Mr. Roy Shepard, the owner of Driving Excellence, sent in forms to get his students’ certificates.  Out of the ones who submitted for a certificate, 99 students were rejected by the Department of Motor Vehicles (DMV).

The DMV’s reasoning was that there was not proper proof that these students had completed the mandatory program that the state requires for students to receive the insurance deduction and earlier license.

Junior Elana Israel explained why she chose Driving Excellence over the program offered through Schreiber.

“I chose the company because you can choose your own times and I knew of a lot of people who had used them before,” said Israel.  “During driver’s education, I loved the company so much.”

The revocation spurred controversy that got students, parents, lawyers, and state officials involved in court.  Their goal was to try to get students their certificates without having to retake the class.  Lawyer Mr. Arnie Herz explained the concerns of the DMV.

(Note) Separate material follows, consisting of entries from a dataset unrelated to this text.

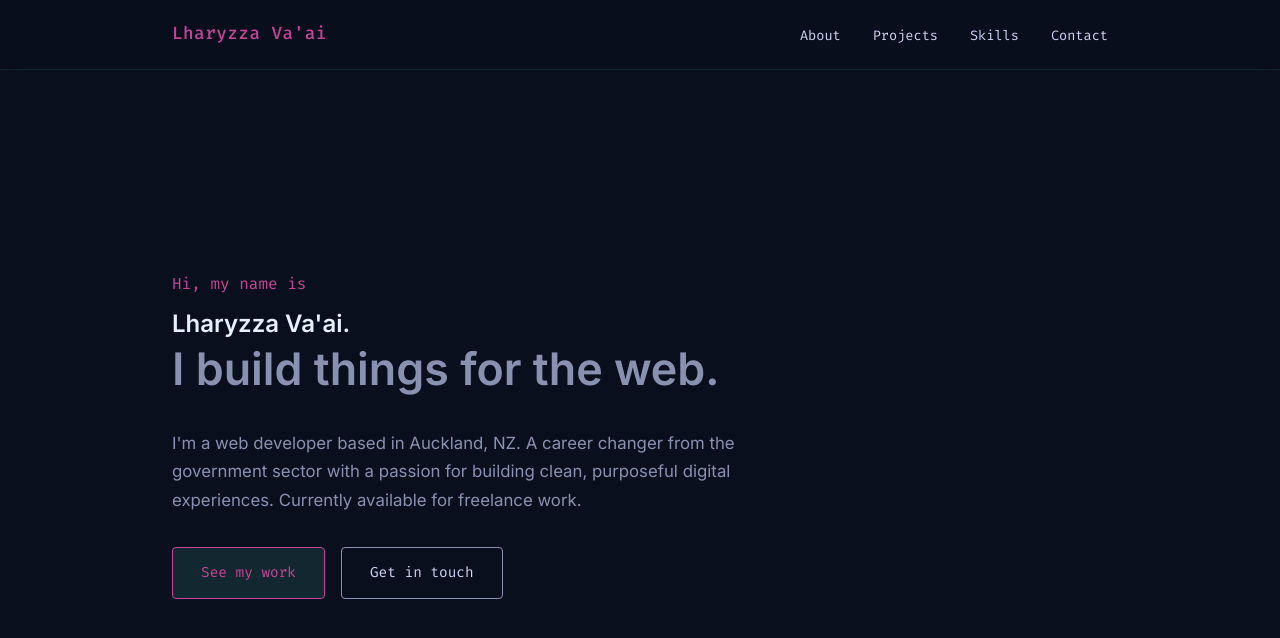
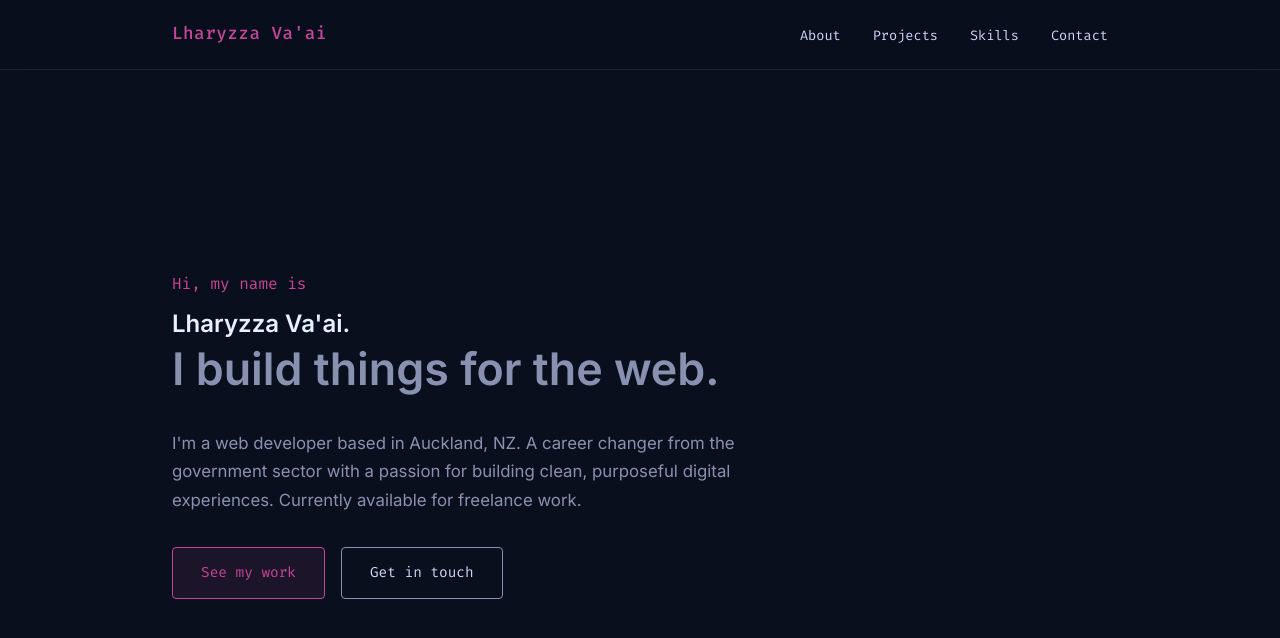
Before and after one commit to Lharry95/my-portfolio, a React (Vite) app: page / in a window 1280 px wide. In both pictures the pointer is over the link "See my work". Shown: the top 638 px of the page. Built offline with nearby package versions, Linux system fonts and the light colour scheme.

Commit message:
fix: update btnPrimary hover to match new accent colour

```diff
--- a/src/components/Hero/Hero.module.css
+++ b/src/components/Hero/Hero.module.css
@@ -80,7 +80,7 @@
 }
 
 .btnPrimary:hover {
-  background-color: rgba(100, 255, 218, 0.1);
+  background-color: rgba(197, 69, 150, 0.1);
   text-decoration: none;
 }
 
```
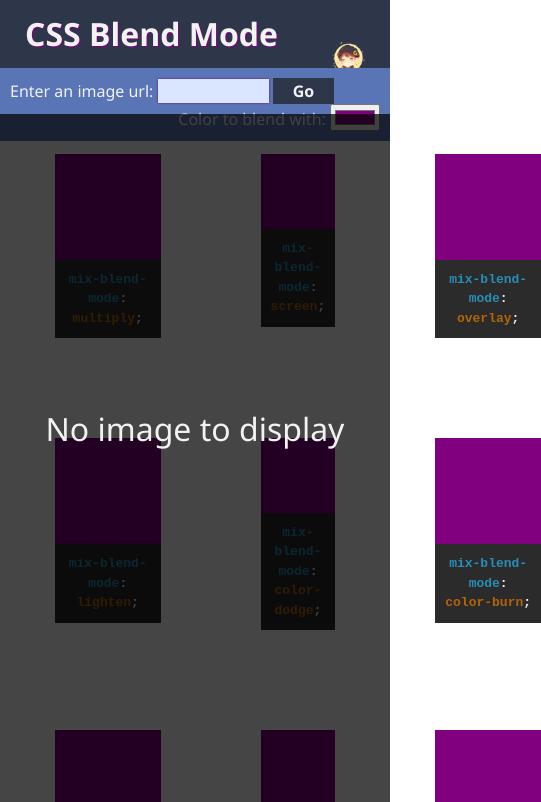
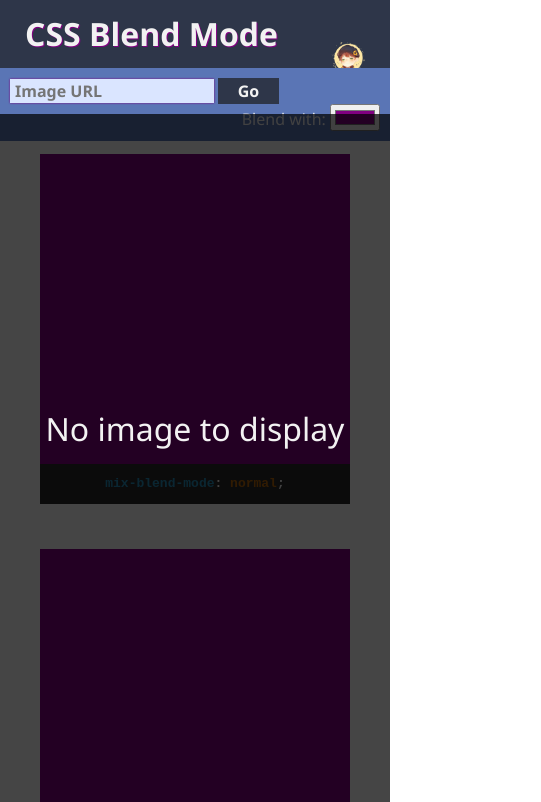
Before and after one commit to Grandclosing/Blend-Mode-Demo, a plain HTML site: page index.html in a window 390 px wide. Shown: the top 802 px of the page, 541 px wide, since content can reach past the window. Drawn offline with Linux system fonts and the light colour scheme.

Commit message:
Fixed a bug whereby entering new urls would just add the image under existing images

```diff
--- a/css/main.css
+++ b/css/main.css
@@ -98,10 +98,14 @@ main {
     float: right;
 }
 
+.color-picker-label:after {
+    content: "Color to blend with:";
+}
+
 .grid-container {
     display: grid;
     grid-template-columns: repeat(4, 1fr);
-    gap: 100px;
+    gap: 60px;
     justify-content: center;
     align-content: center;
     padding: 40px 130px;
@@ -180,4 +184,44 @@ main {
     80% { transform: translate(-1px, -1px) rotate(1deg); }
     90% { transform: translate(1px, 2px) rotate(0deg); }
     100% { transform: translate(1px, -2px) rotate(-1deg); }
-  }
+}
+
+/* responsive styles */
+
+@media (max-width: 1350px) {
+    .controls-container .url-entry {
+        width: 45%;
+    }
+
+    .grid-container {
+        gap: 45px;
+        padding: 40px 60px;
+    }
+}
+
+@media (max-width: 1150px) {
+    .grid-container {
+        grid-template-columns: repeat(3, 1fr);
+    }
+}
+
+@media (max-width: 900px) {
+    .grid-container {
+        padding: 40px 40px;
+        grid-template-columns: repeat(2, 1fr);
+    }
+}
+
+@media (max-width: 600px) {
+    .controls-container .url-entry {
+        width: 55%;
+    }
+
+    .color-picker-label:after {
+        content: "Blend with:";
+    }
+
+    .grid-container {
+        grid-template-columns: repeat(1, 1fr);
+    }
+}
--- a/index.html
+++ b/index.html
@@ -23,12 +23,11 @@
 
         <main>
             <div class="controls-container">
-                <label for="url-entry">Enter an image url:</label>
-                <input type="url" name="url-entry" class="url-entry" onkeydown="processKey(event)" autofocus>
+                <input type="url" name="url-entry" class="url-entry" onClick="this.select()" onkeydown="processKey(event)" placeholder="Image URL" autofocus>
                 <button class="url-submit" onclick="search(null)">Go</button>
 
                 <div class="color-container">
-                    <label for="color-picker">Color to blend with:</label>
+                    <label for="color-picker" class="color-picker-label"></label>
                     <input class="color-picker" name="color-picker" type="color" oninput="updateColor()" value="#800080">
                 </div>
             </div>
--- a/js/main.js
+++ b/js/main.js
@@ -15,6 +15,8 @@ const blendModes = [
     'color',
     'luminosity'
 ]
+
+let currentURL = "";
 
 function isValidURL(str) {
     try {
@@ -36,6 +38,11 @@ function processKey(e) {
 function search() {
     const urlEntry = document.getElementsByClassName('url-entry')[0];
     const url = urlEntry.value;
+
+    if(url == currentURL)
+        return;
+
+    currentURL = url;
 
     if(!isValidURL(url)) {
         urlEntry.classList.toggle('bad-url');
@@ -65,6 +72,9 @@ function loadImage(url) {
         imageNode.setAttribute('src', url);
         imageNode.style.mixBlendMode = blendModes[i];
 
+        if(box.firstChild)
+            box.removeChild(box.firstChild);
+
         box.appendChild(imageNode);
     }
 }
```
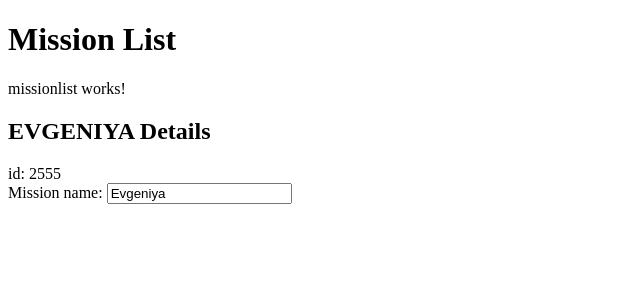
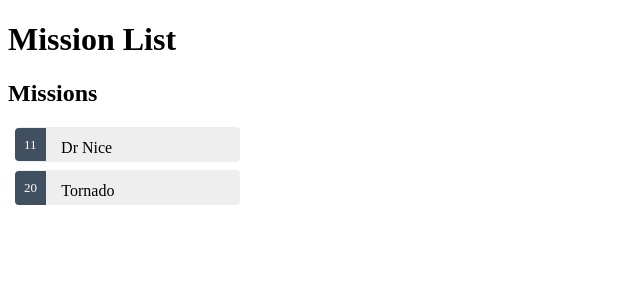
Before and after one commit to evgeniya-zhukova/101239316_lab_test2_comp3133, an Angular app in the folder missionlist/: page / in a window 1280 px wide. Shown: the top 300 px of the page, without its empty margins (0-640 px from the left). Built offline with nearby package versions, Linux system fonts and the light colour scheme.

Commit message:
Added Mission details

```diff
--- a/missionlist/src/app/missionlist/missionlist.component.css
+++ b/missionlist/src/app/missionlist/missionlist.component.css
@@ -0,0 +1,52 @@
+/* HeroesComponent's private CSS styles */
+.missionlist {
+  margin: 0 0 2em 0;
+  list-style-type: none;
+  padding: 0;
+  width: 15em;
+}
+.missionlist li {
+  cursor: pointer;
+  position: relative;
+  left: 0;
+  background-color: #EEE;
+  margin: .5em;
+  padding: .3em 0;
+  height: 1.6em;
+  border-radius: 4px;
+}
+.missionlist li:hover {
+  color: #2c3a41;
+  background-color: #e6e6e6;
+  left: .1em;
+}
+.missionlist li.selected {
+  background-color: black;
+  color: white;
+}
+.missionlist li.selected:hover {
+  background-color: #505050;
+  color: white;
+}
+.missionlist li.selected:active {
+  background-color: black;
+  color: white;
+}
+.missionlist .badge {
+  display: inline-block;
+  font-size: small;
+  color: white;
+  padding: 0.8em 0.7em 0 0.7em;
+  background-color:#405061;
+  line-height: 1em;
+  position: relative;
+  left: -1px;
+  top: -4px;
+  height: 1.8em;
+  margin-right: .8em;
+  border-radius: 4px 0 0 4px;
+}
+
+input {
+  padding: .5rem;
+}
--- a/missionlist/src/app/missionlist/missionlist.component.html
+++ b/missionlist/src/app/missionlist/missionlist.component.html
@@ -1,7 +1,19 @@
-<p>missionlist works!</p>
-<h2>{{mission.mission_name | uppercase}} Details</h2>
-<div><span>id: </span>{{mission.launch_year}}</div>
-<div>
-  <label for="name">Mission name: </label>
-  <input id="name" [(ngModel)]="mission.mission_name" placeholder="name">
+<h2>Missions</h2>
+<ul class="missionlist">
+  <li *ngFor="let mission of missionlist"
+      [class.selected]="mission === selectedMission"
+      (click)="onSelect(mission)">
+    <span class="badge">{{mission.launch_year}}</span> {{mission.mission_name}}
+  </li>
+</ul>
+
+<div *ngIf="selectedMission">
+
+  <h2>{{selectedMission.mission_name | uppercase}} Details</h2>
+  <div><span>id: </span>{{selectedMission.launch_year}}</div>
+  <div>
+    <label for="mission-name">Mission name: </label>
+    <input id="mission-name" [(ngModel)]="selectedMission.mission_name" placeholder="name">
+  </div>
+
 </div>
--- a/missionlist/src/app/missionlist/missionlist.component.ts
+++ b/missionlist/src/app/missionlist/missionlist.component.ts
@@ -1,5 +1,6 @@
 import { Component, OnInit } from '@angular/core';
 import { Mission } from "../models/mission";
+import { MISSIONLIST } from '../models/mock-heroes';
 
 @Component({
   selector: 'app-missionlist',
@@ -7,14 +8,15 @@ import { Mission } from "../models/mission";
   styleUrls: ['./missionlist.component.css']
 })
 export class MissionlistComponent implements OnInit {
-  mission: Mission = {
-    mission_name: "Evgeniya",
-    launch_year: 2555,
-    details: "Sucessful",
-    mission_patch_small: "photo"
-  };
+  missionlist = MISSIONLIST;
+  selectedMission?: Mission;
+
   constructor() { }
 
-  ngOnInit(): void {
+  ngOnInit() {
+  }
+
+  onSelect(mission: Mission): void {
+    this.selectedMission = mission;
   }
 }
--- /dev/null
+++ b/missionlist/src/app/models/mock-heroes.ts
@@ -0,0 +1,6 @@
+import { Mission } from './mission';
+
+export const MISSIONLIST: Mission[] = [
+  { launch_year: 11, mission_name: 'Dr Nice', details: 'string', mission_patch_small:'string'},
+  { launch_year: 20, mission_name: 'Tornado', details: 'string', mission_patch_small:'string' }
+];
```
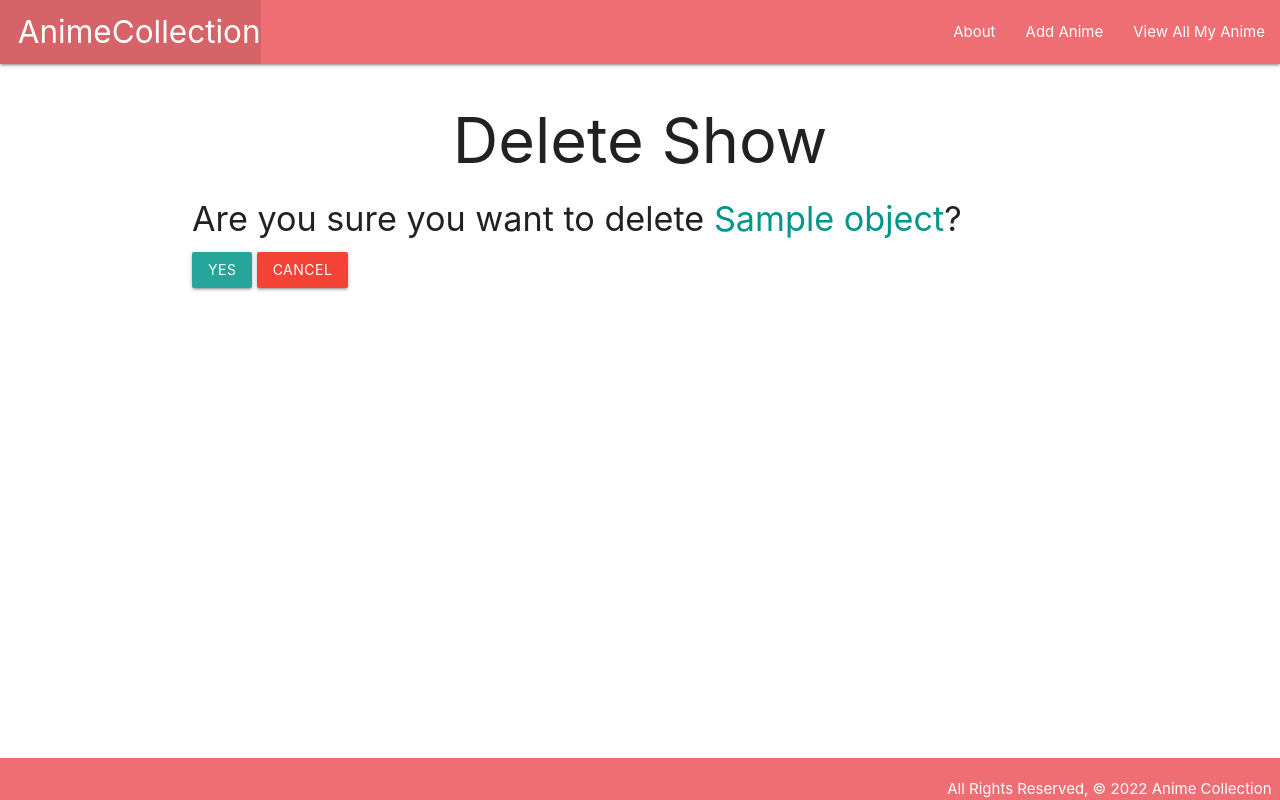
After one commit to ManuelMartinez45/Anime_Collector, a Django app: template main_app/templates/main_app/anime_confirm_delete.html in a window 1280 px wide. The commit adds this page. Run offline with Django 4.2, Linux system fonts and the light colour scheme; the template is opened without the code that fills it: most values are stand-ins (such as "Sample title", 1, 10 or a date in 2020); data that the repository does not hold is empty; style sheets or scripts are compiled from the project's sources; some libraries are stand-ins or nearby versions.

Commit message:
full crud

```diff
--- a/main_app/static/css/main.scss
+++ b/main_app/static/css/main.scss
@@ -53,3 +53,11 @@ h1{
         font-size: 1.2em;
     }
 }
+
+#form_page{
+    width: 100%;
+    #submit_btn{
+        display: flex;
+        margin: 1rem auto;
+    }
+}
--- a/main_app/templates/base.html
+++ b/main_app/templates/base.html
@@ -25,7 +25,8 @@
             </ul>
             <ul class="right">
               <li><a href="/about">About</a></li>
-              <li><a href="/anime">View All My Anime</a></li>
+              <li><a href="{% url 'anime_create' %}">Add Anime</a></li>
+              <li><a href="{% url 'index' %}">View All My Anime</a></li>
             </ul>
           </div>
         </nav>
--- /dev/null
+++ b/main_app/templates/main_app/anime_confirm_delete.html
@@ -0,0 +1,12 @@
+{% extends 'base.html' %}{% block content %}
+<h1>Delete Show</h1>
+<h4>
+    Are you sure you want to delete
+    <span class="teal-text">{{object.title}}</span>?
+</h4>
+<form action="" method="'POST">
+    {% csrf_token %}
+    <input type="submit" value="Yes" class="btn">
+    <a href="{% url 'detail' anime.id %}" class="btn red">Cancel</a>
+</form>
+{% endblock %}
--- a/main_app/urls.py
+++ b/main_app/urls.py
@@ -5,5 +5,8 @@ urlpatterns = [
     path('', views.home, name='home'),
     path('about/', views.about, name='about'),
     path('anime/', views.anime_index, name='index'),
-    path('anime/<int:anime_id>/', views.anime_detail, name='detail')
+    path('anime/<int:anime_id>/', views.anime_detail, name='detail'),
+    path('anime/create/', views.AnimeCreate.as_view(), name='anime_create'),
+    path('anime/<int:pk>/update/', views.AnimeUpdate.as_view(), name='anime_update'),
+    path('anime/<int:pk>/delete/', views.AnimeDelete.as_view(), name='anime_delete')
 ]
--- a/static/css/main.css
+++ b/static/css/main.css
@@ -41,4 +41,10 @@ h1 {
   justify-content: space-evenly;
   font-size: 1.2em; }
 
+#form_page {
+  width: 100%; }
+  #form_page #submit_btn {
+    display: flex;
+    margin: 1rem auto; }
+
 /*# sourceMappingURL=main.css.map */
```
Also changed, not shown: main_app/models.py (+4 -12 lines), main_app/templates/animes/detail.html (+5 -2 lines), main_app/templates/main_app/anime_form.html (added, +16 -0 lines), main_app/views.py (+24 -21 lines), 1 other file.
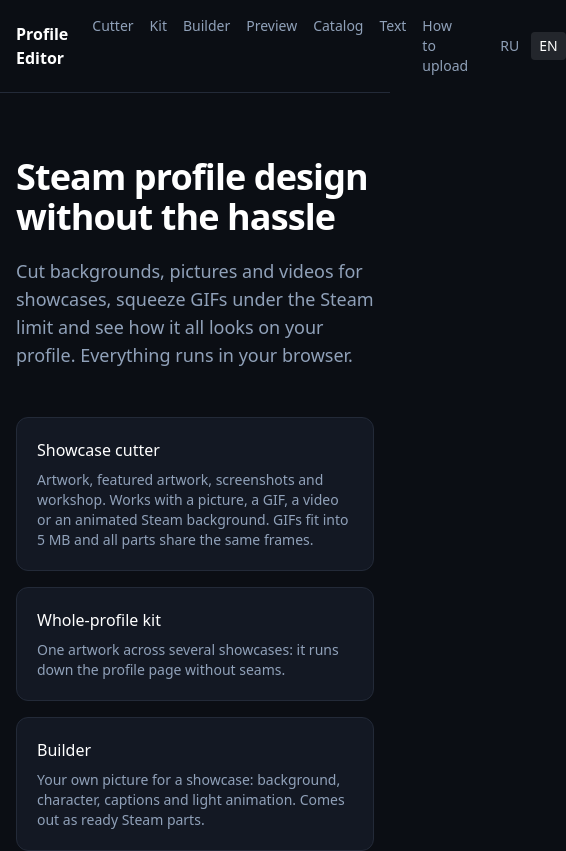
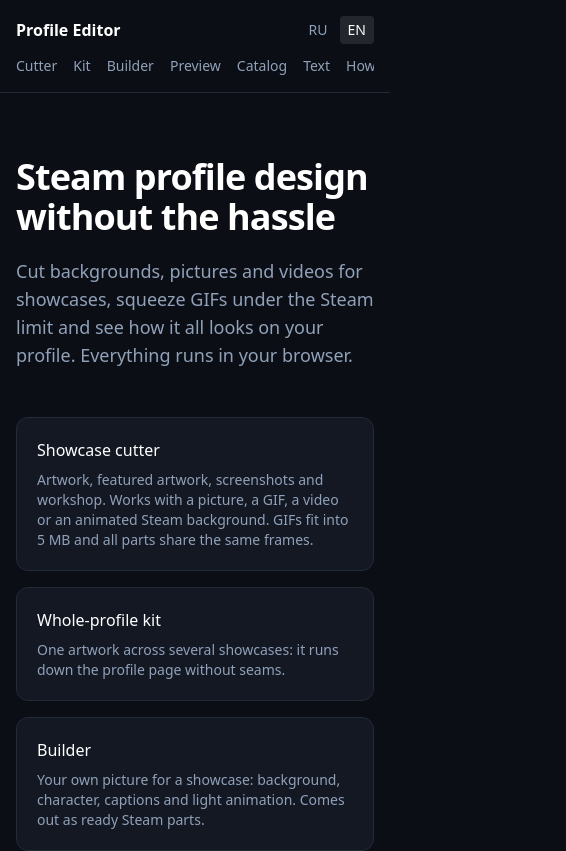
Before and after one commit to sweety1lime/profile-editor, a React (Vite) app in the folder apps/web/: page /en in a window 390 px wide. Shown: the top 851 px of the page, 566 px wide, since content can reach past the window. Built offline with nearby package versions, Linux system fonts and the light colour scheme.

Commit message:
Шапка на телефоне: меню уходит второй строкой и листается вбок, страница больше не уезжает

```diff
--- a/apps/web/src/components/Layout.tsx
+++ b/apps/web/src/components/Layout.tsx
@@ -29,11 +29,12 @@
   return (
     <div className="flex min-h-screen flex-col">
       <header className="border-b border-line">
-        <div className="mx-auto flex max-w-7xl items-center gap-6 px-4 py-4">
+        {/* на узком экране меню уходит второй строкой и листается вбок, логотип и языки остаются сверху */}
+        <div className="mx-auto flex max-w-7xl flex-wrap items-center gap-x-6 gap-y-3 px-4 py-4">
           <Link to={`/${lang}`} className="font-semibold text-white">
             Profile Editor
           </Link>
-          <nav className="flex gap-4 text-sm">
+          <nav className="order-last -mb-1 flex w-full gap-4 overflow-x-auto whitespace-nowrap pb-1 text-sm lg:order-none lg:mb-0 lg:w-auto lg:pb-0">
             <NavLink to={`/${lang}/cutter`} className={navClass}>
               {t('nav.cutter')}
             </NavLink>
```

“DMV has a legitimate concern and mandate to ensure that only properly educated drivers get licenses,” said Mr. Herz.  “They already know that at least one kid received a Certificate of Completion of Driver’s Ed that never took the course.  They need some level of comfort and proof that your child did fulfill the driver’s ed requirements.”

Although some students had not taken their driving exam yet and just had their certificates revoked, other students were in danger of losing their junior licenses.  Israel spoke of her annoyance with the situation.

“I was really annoyed since I took the time out of my summer to finish Driver’s Ed,” said Israel.  “I also took my road test and passed so I had my juniors license when I got the letter saying my Drivers Ed was invalid”

One of the parents’ goals was to halt the license revocation process.  Students like Israel had already received their junior licenses, and parents wanted to sort out the issue before any final decisions were made.

However, some options are being looked into by Driving Excellence and the DMV in order to legally restore the certificates.  One considered possibility was to have the students take a condensed session of “make-up” classes.

Assemblywoman Michelle Schimmel also worked on resolving the issue, and to make sure that those who completed the course receive their certificates. Israel responded early to the situation.

“I will either have to retake driver’s ed my junior year, which is why I took it over the summer, or wait until I’m 18 to get my license,” said Israel.  “There are also some people fighting for people to get their certificates so there’s still a chance that I might receive mine.”

As of now, each student is being evaluated on a case-by-case basis.  Most students have had their Drivers Ed certificates restored, but several evaluations are still ongoing.